- Most respondents, 76%, said they had recruited the wrong candidate for a role, leading to time wasted on hiring and training; decreased staff morale and productivity; and increased stress on supervisors. Senior managers in the survey said it took as many as 16 weeks to realize a poor match, let go of the employee and rehire.
- The move to remote work, combined with shifts in the hiring and onboarding process, may leave employers with "more room for error and, unfortunately, a bad hiring decision can have a ripple effect throughout the organization," Paul McDonald, senior executive director at Robert Half, said in a statement. The firm surveyed more than 2,800 senior managers at companies with 20 or more employees in the U.S.
2020 accelerated recruiting's transformation into a more digital function as employers adopted hiring formats that matched the movement of companies and candidates online. A survey last October by Robert Half found a majority of senior managers said their companies were conducting remote interviews and onboarding sessions, and 60% said they shortened their hiring processes overall.
Recruiters and employees both perceive value in in-person recruiting discussions, sources previously told HR Dive, meaning this format has not gone away entirely. But a year of online recruiting may have shifted ideas about how the hiring process works. For example, candidates may prefer a more transparent approach from employers regarding work-life balance and expectations. Employers may also seek to encourage more natural conversations during remote or web-based interviews rather than a more formal approach.

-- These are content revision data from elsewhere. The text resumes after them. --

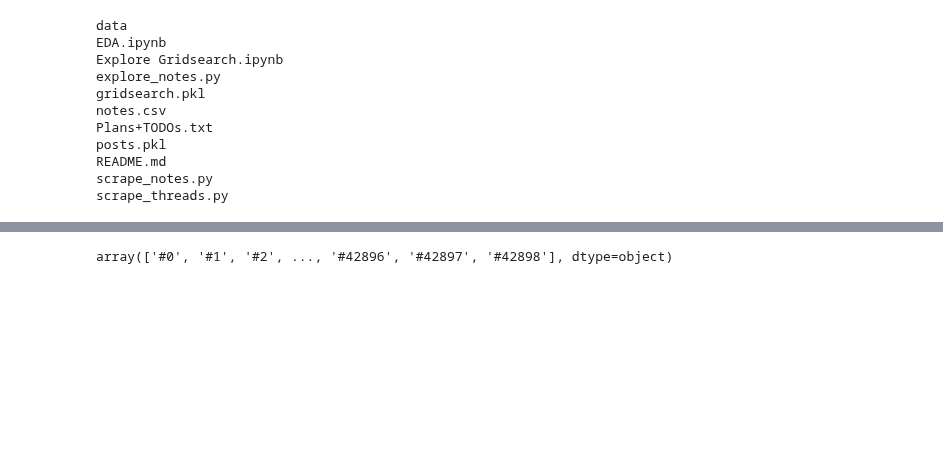
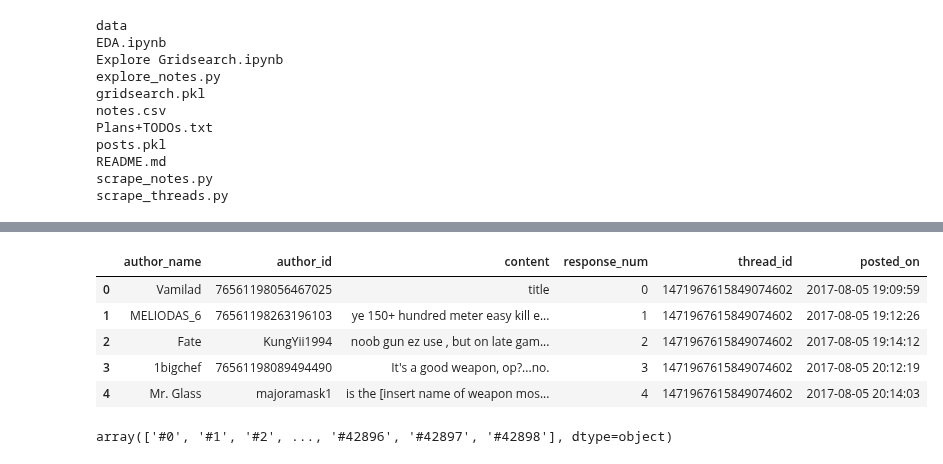
Before and after one commit to johink/Ambient, a Jupyter notebook: EDA+Modeling.ipynb, the cells around one changed output, grey strips where cells are left out. Cells and saved outputs as stored; diff of their text form; code cells hidden in the pictures; blank space fills up the shorter version.

```diff
--- a/EDA+Modeling.ipynb
+++ b/EDA+Modeling.ipynb
@@ -67,3 +99,16 @@ post_df.head()
 | 2 | ✪ Lightweight fuckboy | NickYgeorgE | NO U NERD | #2 | 364040166678331371 | 1461978191 |
 | 3 | Xen (prayforscoot2017) | cringekidnumber32323 | yes you silver | #3 | 364040166678331371 | 1461978200 |
 | 4 | ✪ Lightweight fuckboy | NickYgeorgE | NO U NERD | #4 | 364040166678331371 | 1461978245 |
+# %%
+post_df.columns = 'author_name', 'author_id', 'content', 'response_num', 'thread_id', 'posted_on'
+post_df.to_json(open("test_posts.json", 'w'), 'records')
+# %%
+post_df.reset_index(inplace = True, drop = True)
+post_df.head()
+# %% [output]
+|  | author_name | author_id | content | response_num | thread_id | posted_on |
+| 0 | Vamilad | 76561198056467025 | title | 0 | 1471967615849074602 | 2017-08-05 19:09:59 |
+| 1 | MELIODAS_6 | 76561198263196103 | ye 150+ hundred meter easy kill e... | 1 | 1471967615849074602 | 2017-08-05 19:12:26 |
+| 2 | Fate | KungYii1994 | noob gun ez use , but on late gam... | 2 | 1471967615849074602 | 2017-08-05 19:14:12 |
+| 3 | 1bigchef | 76561198089494490 | It's a good weapon, op?...no. | 3 | 1471967615849074602 | 2017-08-05 20:12:19 |
+| 4 | Mr. Glass | majoramask1 | is the [insert name of weapon mos... | 4 | 1471967615849074602 | 2017-08-05 20:14:03 |
```
Also changed, not shown: parts of 12 cells of this notebook, 1 other file.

Some employers have had considerable time to reevaluate their hiring practices during the pandemic, according to an August 2020 Lever survey. The company found 41% of recruiters were focused on cleaning recruiting data, and more than one-third were rethinking recruiting processes as hiring freezes took hold.
Employers are also incorporating assessments into their virtual interviewing processes in order to ensure a good fit. Officials at CVS Health told HR Dive last year that the company implemented virtual job tryouts in an effort to better predict candidates' chances of success, even as the company hired nearly 50,000 employees in a short period of time.